Based on the social capital theory, the authors assume that personal and professional experts are both relevant to people's competence development. However, to date, there is little empirical evidence of how professional experts can support, or impede, people in learning how to deal with social media. The purpose of this paper is to examine the role and position of social media experts in the distribution of information on social media within the library as organization.

Design/methodology/approach

The paper draws upon social network and qualitative methods, within three public libraries located in Belgium.

Findings

The findings suggest that as the most central actors, social media experts in a library play a significant role in either supporting or constraining the distribution of information on social media.

Research limitations/implications

While the sample size was chosen to conduct a mixed methods study that would explore how the position of a social media expert in an organization such as the library facilitates or prevents the exchange of social media information, the authors acknowledge the need for large-scale empirical studies that can substantiate the findings in larger and more diverse samples.

Originality/value

This unique study explores how the role and position social media experts in Belgian public libraries can support, or impede, librarians in learning how to deal with social media. This study is useful for other public libraries who want to implement social media, establish a social media policy and/or provide social media training.

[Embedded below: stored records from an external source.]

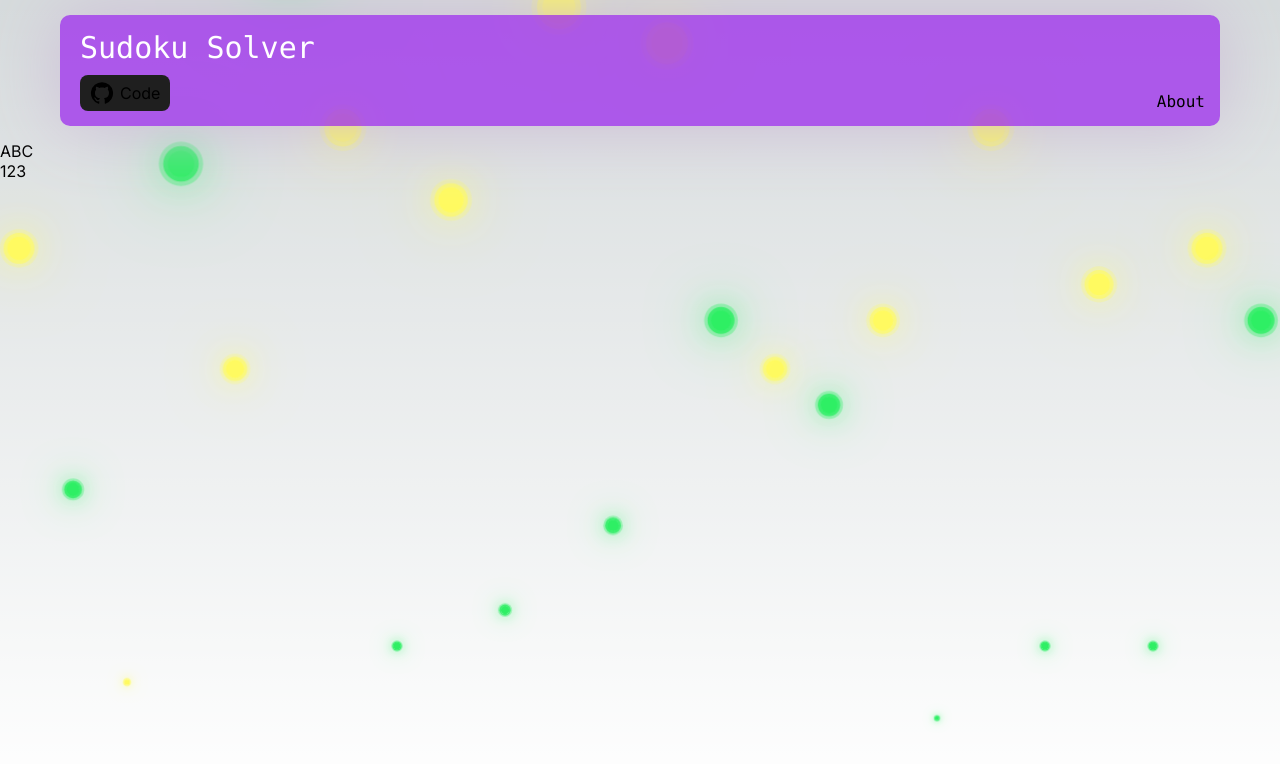
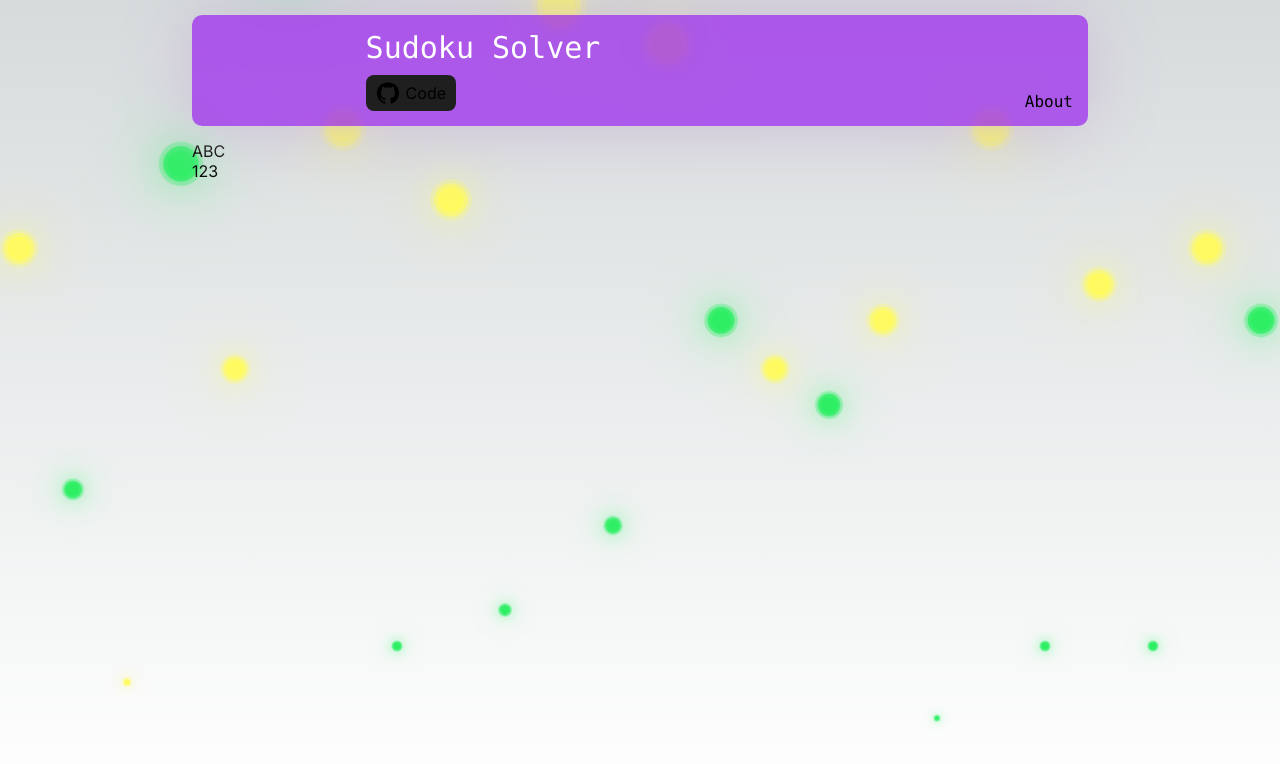
Before and after one commit to jeffyfung/sudoku-solver, a Next.js app: page /sudoku in a window 1280 px wide. Shown: the top 764 px of the page. Built offline with nearby package versions, Linux system fonts and the light colour scheme; no server answers.

Commit message:
feat: layout

```diff
--- a/package.json
+++ b/package.json
@@ -20,9 +20,11 @@
     "@types/react-dom": "18.2.7",
     "eslint": "8.49.0",
     "eslint-config-next": "13.4.19",
+    "lodash": "^4.17.21",
     "next": "13.4.19",
     "react": "18.2.0",
     "react-dom": "18.2.0",
+    "react-three-fiber": "^6.0.13",
     "three": "^0.156.1",
     "typescript": "5.2.2"
   },
--- /dev/null
+++ b/src/app/header/cube/cube.tsx
@@ -0,0 +1,51 @@
+"use client";
+
+import { Canvas, useFrame, Vector3 } from "@react-three/fiber";
+import { useRef, useState } from "react";
+import { Mesh } from "three";
+import { OrbitControls, Text } from "@react-three/drei";
+
+export const Cube: React.FC<{}> = () => {
+  return (
+    <Canvas style={{ maxWidth: "12vw", height: "80px" }}>
+      <ambientLight intensity={0.5} />
+      <directionalLight position={[10, 10, 5]} intensity={1} />
+      <Box position={[0, 0, 0]} />
+      <OrbitControls enablePan={false} enableZoom={false} />
+    </Canvas>
+  );
+};
+
+const Box: React.FC<{ position: Vector3 | undefined }> = (props) => {
+  const ref = useRef<Mesh | null>(null);
+  const [hovered, hover] = useState(false);
+  useFrame((state, delta) => (ref.current!.rotation.y += delta));
+  return (
+    <mesh
+      {...props} //
+      ref={ref}
+      scale={1}
+      rotation={[Math.PI / 5, 0, 0]}
+      onPointerOver={(e) => (e.stopPropagation(), hover(true))}
+      onPointerOut={(_e) => hover(false)}
+    >
+      <boxGeometry args={[4, 4, 4]} />
+      <meshLambertMaterial color={hovered ? "#ffffff" : "#fffa60"} />
+      <Text color="black" position={[0, 0, 2.01]} anchorX="center" anchorY="middle" fontSize={3}>
+        1
+      </Text>
+      <Text color="black" position={[0, 2.01, 0]} rotation={[-Math.PI / 2, 0, 0]} anchorX="center" anchorY="middle" fontSize={3}>
+        2
+      </Text>
+      <Text color="black" position={[0, 0, -2.01]} rotation={[Math.PI, 0, Math.PI]} anchorX="center" anchorY="middle" fontSize={3}>
+        3
+      </Text>
+      <Text color="black" position={[2.01, 0, 0]} rotation={[0, Math.PI / 2, 0]} anchorX="center" anchorY="middle" fontSize={3}>
+        4
+      </Text>
+      <Text color="black" position={[-2.01, 0, 0]} rotation={[Math.PI, -Math.PI / 2, Math.PI]} anchorX="center" anchorY="middle" fontSize={3}>
+        5
+      </Text>
+    </mesh>
+  );
+};
--- a/src/app/header/header.module.css
+++ b/src/app/header/header.module.css
@@ -1,11 +1,15 @@
 .container {
   position: relative;
+  display: flex;
+  flex-direction: row;
+  align-items: center;
   background-color: #a33decd4;
-  margin: 15px 60px;
+  margin: 15px auto;
   padding: 15px 20px;
   border-radius: 10px;
   box-sizing: border-box;
   box-shadow: 0 0 70px #ccbcd7;
+  width: 70%;
 
   .appTitle {
     font-size: 30px;
--- a/src/app/header/header.tsx
+++ b/src/app/header/header.tsx
@@ -4,19 +4,22 @@ import Link from "next/link";
 import styles from "./header.module.css";
 import GitHubIcon from "@mui/icons-material/GitHub";
 import { usePathname } from "next/navigation";
+import { Cube } from "./cube/cube";
 
-// TODO: small 3D rotating cube next to App Title
 const Header: React.FC<{}> = () => {
   const pathName = usePathname();
 
   return (
     <div className={styles.container}>
+      <Cube />
+      <div>
         <div className={styles.appTitle}>Sudoku Solver</div>
         <div className={styles.githubLink}>
           <a href="https://atomic-flow-builder.vercel.app/" className={styles.githubButton} target="_blank" rel="noopener noreferrer">
             <GitHubIcon className={styles.githubIcon} />
             <span>Code</span>
           </a>
+        </div>
       </div>
       {pathName !== "/" && (
         <div className={styles.nav}>
--- a/src/app/layout.tsx
+++ b/src/app/layout.tsx
@@ -18,7 +18,7 @@ export default function RootLayout({ children }: { children: React.ReactNode })
         <body className={inter.className} style={{ height: "100%" }}>
           <Background />
           <Header />
-          {children}
+          <div style={{ width: "70%", margin: "auto" }}>{children}</div>
         </body>
       </html>
     </>
```
Also changed, not shown: src/app/header/cube/cube.module.css (added), 1 other file (tests, documents, lock files or other folders). Lines whose indentation alone changed are shown as unchanged.
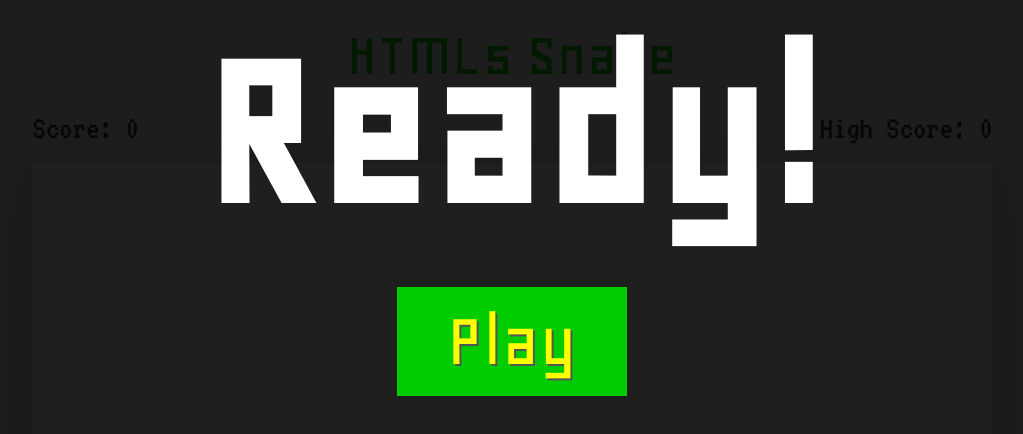
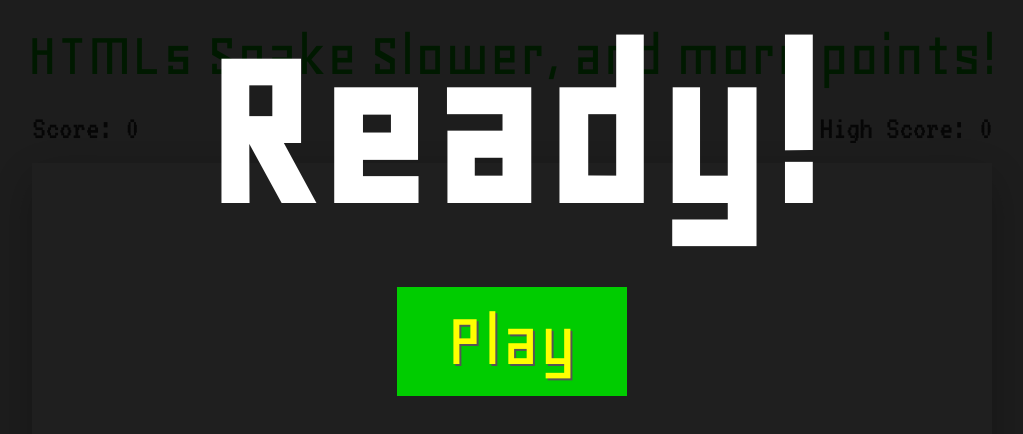
Before and after one commit to Fox-Valley-Girls-Coding-Club/LearnHTML5, a plain HTML site: page Chapter 5/index.html in a window 1280 px wide. Shown: the whole page, without its empty margins (128-1151 px from the left). Drawn offline with Linux system fonts and the light colour scheme.

Commit message:
what a great game

```diff
--- a/Chapter 5/index.html
+++ b/Chapter 5/index.html
@@ -8,7 +8,7 @@
 
 <body>
 
-<h1>HTML5 Snake</h1>
+<h1>HTML5 Snake Slower, and more points!</h1>
 
 <section id="scores">
    <h3>Score: <span>0</span></h3>
```
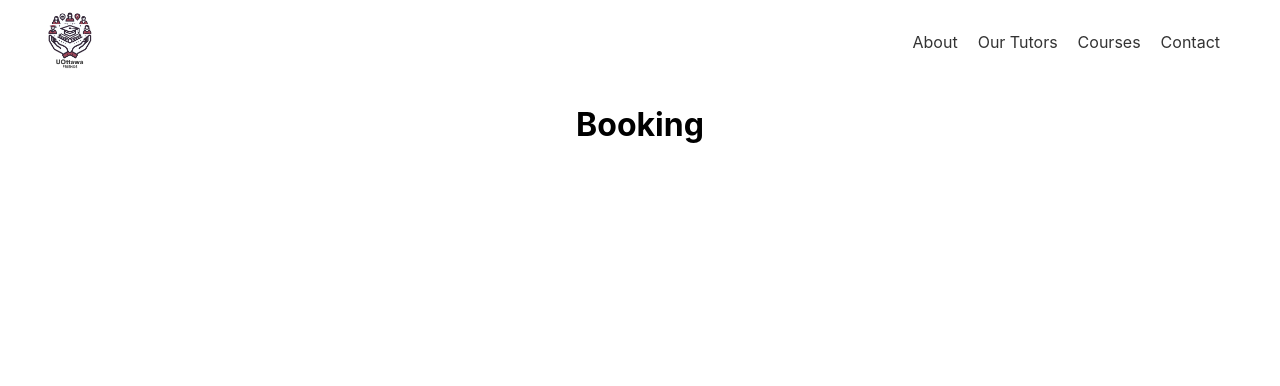
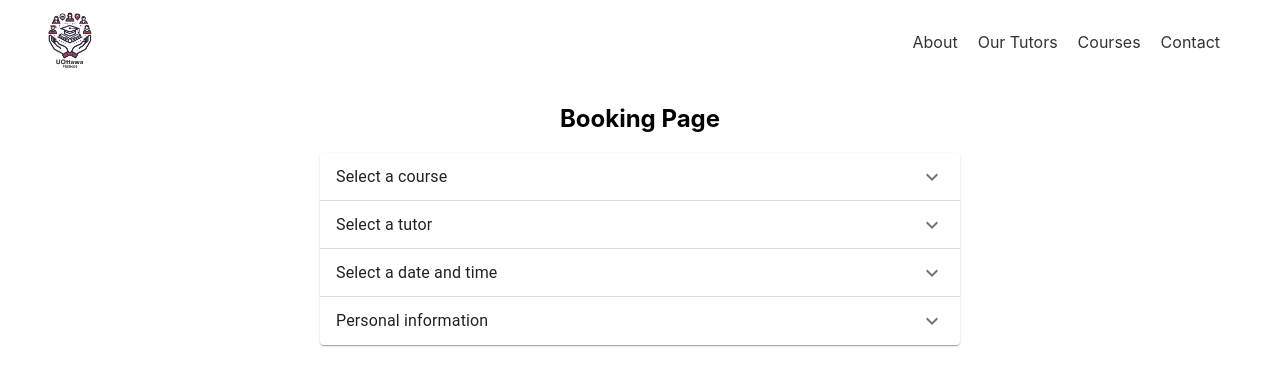
Before and after one commit to SEG3125-A/Group33-Lab8, a React (Create React App) app: page /booking in a window 1280 px wide. Shown: the top 386 px of the page. Built offline with nearby package versions, Linux system fonts and the light colour scheme.

Commit message:
Working on booking page

```diff
--- a/package.json
+++ b/package.json
@@ -5,6 +5,7 @@
   "dependencies": {
     "@emotion/react": "^11.11.4",
     "@emotion/styled": "^11.11.0",
+    "@mui/icons-material": "^5.15.14",
     "@mui/material": "^5.15.13",
     "@testing-library/jest-dom": "^5.17.0",
     "@testing-library/react": "^13.4.0",
--- a/src/pages/Booking.js
+++ b/src/pages/Booking.js
@@ -1,12 +1,90 @@
-import React from 'react';
+// Adapted from https://mui.com/material-ui/react-accordion/
+import * as React from 'react';
+import Accordion from '@mui/material/Accordion';
+import AccordionSummary from '@mui/material/AccordionSummary';
+import AccordionDetails from '@mui/material/AccordionDetails';
+import Typography from '@mui/material/Typography';
+import ExpandMoreIcon from '@mui/icons-material/ExpandMore';
+import Fade from '@mui/material/Fade';
 
-function Booking() {
+export default function Booking() {
+  const [expanded, setExpanded] = React.useState(false);
+
+  const handleExpansion = () => {
+    setExpanded((prevExpanded) => !prevExpanded);
+  };
+
   return (
-    <div>
-      <h1>Booking</h1>
-      {/* Add content for page here */}
+    <div style={{ width: '50%', margin: '0 auto' }}>
+        <h2>Booking Page</h2>
+      <Accordion
+        expanded={expanded}
+        onChange={handleExpansion}
+        slots={{ transition: Fade }}
+        slotProps={{ transition: { timeout: 400 } }}
+        sx={{
+          '& .MuiAccordion-region': { height: expanded ? 'auto' : 0 },
+        }}
+      >
+        <AccordionSummary
+          expandIcon={<ExpandMoreIcon />}
+          aria-controls="panel1-content"
+          id="panel1-header"
+        >
+          <Typography>Select a course</Typography>
+        </AccordionSummary>
+        <AccordionDetails>
+          <Typography>
+            Lorem ipsum dolor sit amet, consectetur adipiscing elit. Suspendisse
+            malesuada lacus ex, sit amet blandit leo lobortis eget.
+          </Typography>
+        </AccordionDetails>
+      </Accordion>
+      <Accordion>
+        <AccordionSummary
+          expandIcon={<ExpandMoreIcon />}
+          aria-controls="panel2-content"
+          id="panel2-header"
+        >
+          <Typography>Select a tutor</Typography>
+        </AccordionSummary>
+        <AccordionDetails>
+          <Typography>
+            Lorem ipsum dolor sit amet, consectetur adipiscing elit. Suspendisse
+            malesuada lacus ex, sit amet blandit leo lobortis eget.
+          </Typography>
+        </AccordionDetails>
+      </Accordion>
+      <Accordion>
+        <AccordionSummary
+          expandIcon={<ExpandMoreIcon />}
+          aria-controls="panel2-content"
+          id="panel2-header"
+        >
+          <Typography>Select a date and time</Typography>
+        </AccordionSummary>
+        <AccordionDetails>
+          <Typography>
+            Lorem ipsum dolor sit amet, consectetur adipiscing elit. Suspendisse
+            malesuada lacus ex, sit amet blandit leo lobortis eget.
+          </Typography>
+        </AccordionDetails>
+      </Accordion>
+      <Accordion>
+        <AccordionSummary
+          expandIcon={<ExpandMoreIcon />}
+          aria-controls="panel2-content"
+          id="panel2-header"
+        >
+          <Typography>Personal information</Typography>
+        </AccordionSummary>
+        <AccordionDetails>
+          <Typography>
+            Lorem ipsum dolor sit amet, consectetur adipiscing elit. Suspendisse
+            malesuada lacus ex, sit amet blandit leo lobortis eget.
+          </Typography>
+        </AccordionDetails>
+      </Accordion>
     </div>
   );
 }
-
-export default Booking;
```
Also changed, not shown: 1 other file (tests, documents, lock files or other folders).
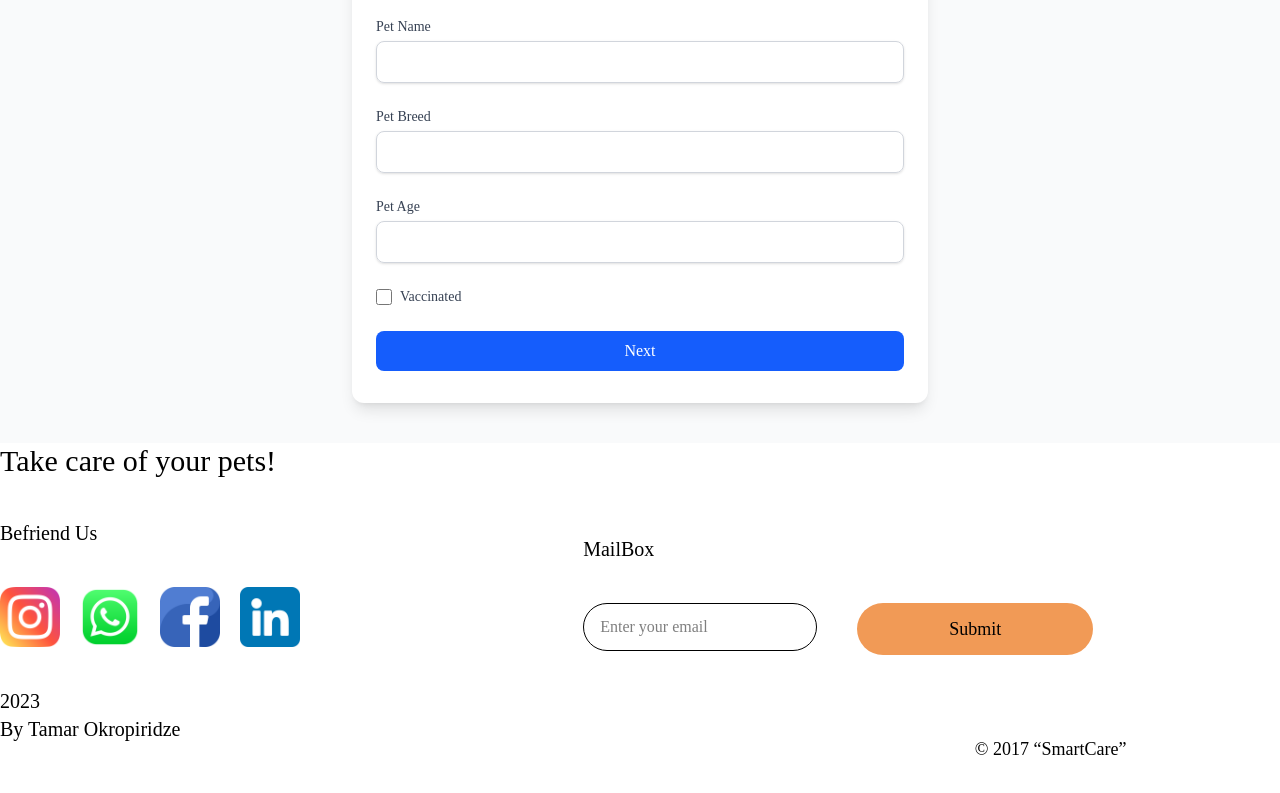
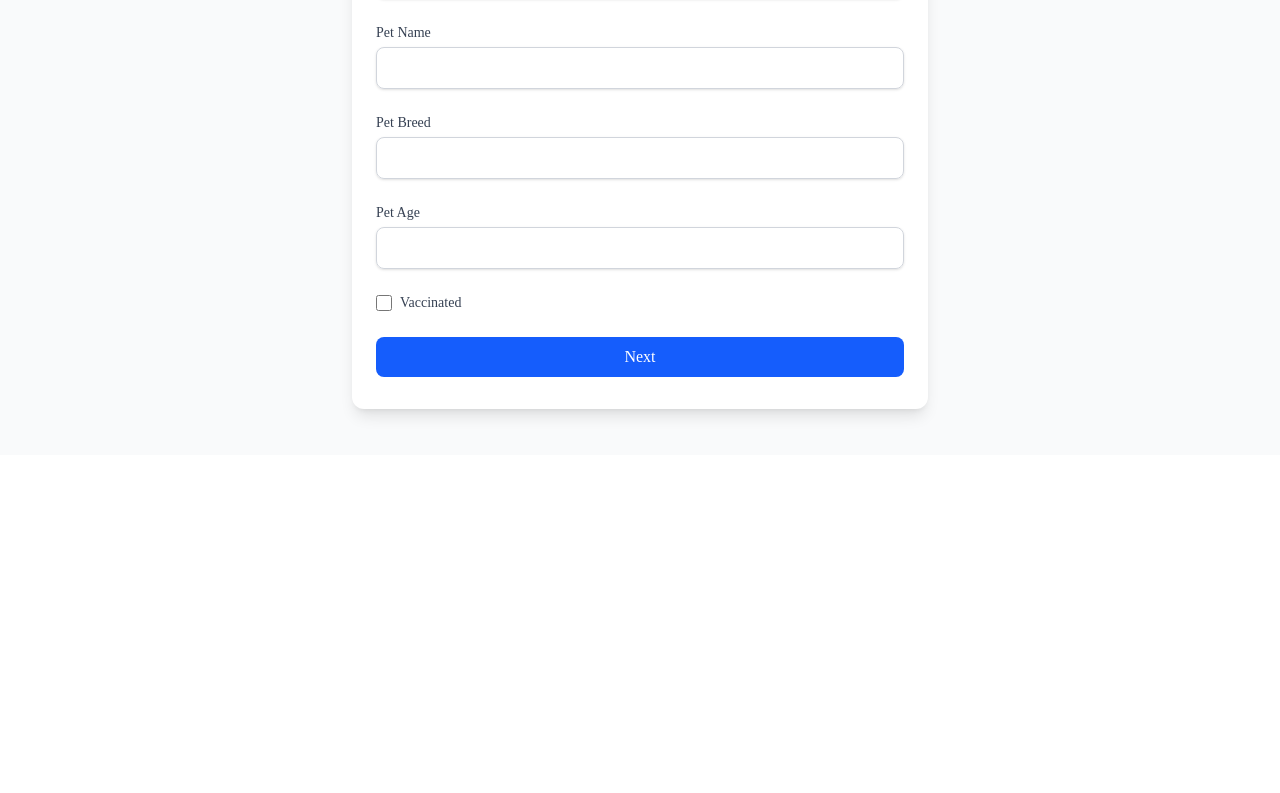
Before and after one commit to kishore-404/pet-veterinary, a React (Vite) app: page /sign-qa in a window 1280 px wide. Shown: the part 345-1138 px from the top of the page. After the commit the page ends 800 px from the top, so only its background shows below. Built offline with nearby package versions, Linux system fonts and the light colour scheme; no server answers; a web font is replaced by a local one.

Commit message:
linking to vercel

```diff
--- a/src/pages/SignupQA.tsx
+++ b/src/pages/SignupQA.tsx
@@ -237,7 +237,7 @@ function SignQA() {
       </div>
     </div>
   </div>
-  <div className="d-flex justify-center"><Footer /></div>
+
 </div>
 
   );
```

Details

Library Hi Tech, vol. 32 no. 3
Type: Research Article
ISSN: 0737-8831

Keywords

To view the access options for this content please click here
Article
Publication date: 11 May 2015

John Thøgersen, Marcia Dutra de Barcellos, Marcelo Gattermann Perin and Yanfeng Zhou

The purpose of this paper is to investigate if consumer buying motives regarding organic food in emerging economies China and Brazil are culture bound or determined by key…

Abstract

Purpose

The purpose of this paper is to investigate if consumer buying motives regarding organic food in emerging economies China and Brazil are culture bound or determined by key characteristics of the product.

Design/methodology/approach

A survey was collected in Guangzhou, China, and Porto Alegre, Brazil. Data were analyzed by means of structural equation modeling, checking for measurement invariance between samples.

Findings

The reasons why Brazilian and Chinese consumers buy organic food are strikingly similar to what is found in Europe and North America. Consumers’ attitude toward buying organic food is strongly linked to beliefs about its healthiness, taste and environmental friendliness. Also, consumer attitudes toward buying organic food are positively related to what Schwartz’s “Universalism” values in all studied cultures.

Research limitations/implications

Correlational (survey) data do not allow conclusions about causality and conclusions are limited by the covered countries and products.

Practical implications

Key consumer value propositions with respect to organic food seem cross-culturally valid and universally accepted by a segment of customers that share these values. Hence, organic food can be marketed globally based on a universal set of key value propositions. The same could be true for other global products sharing similar types of certifiable value propositions.

Social implications

New insights of value for the cross-cultural marketing of “green” and ethical consumer products.

Originality/value

Fills a gap in research regarding the extent to which consumer purchase motives are culture bound or determined by the characteristics of the product.

Details

International Marketing Review, vol. 32 no. 3/4
Type: Research Article
ISSN: 0265-1335

Keywords

1 – 10 of 43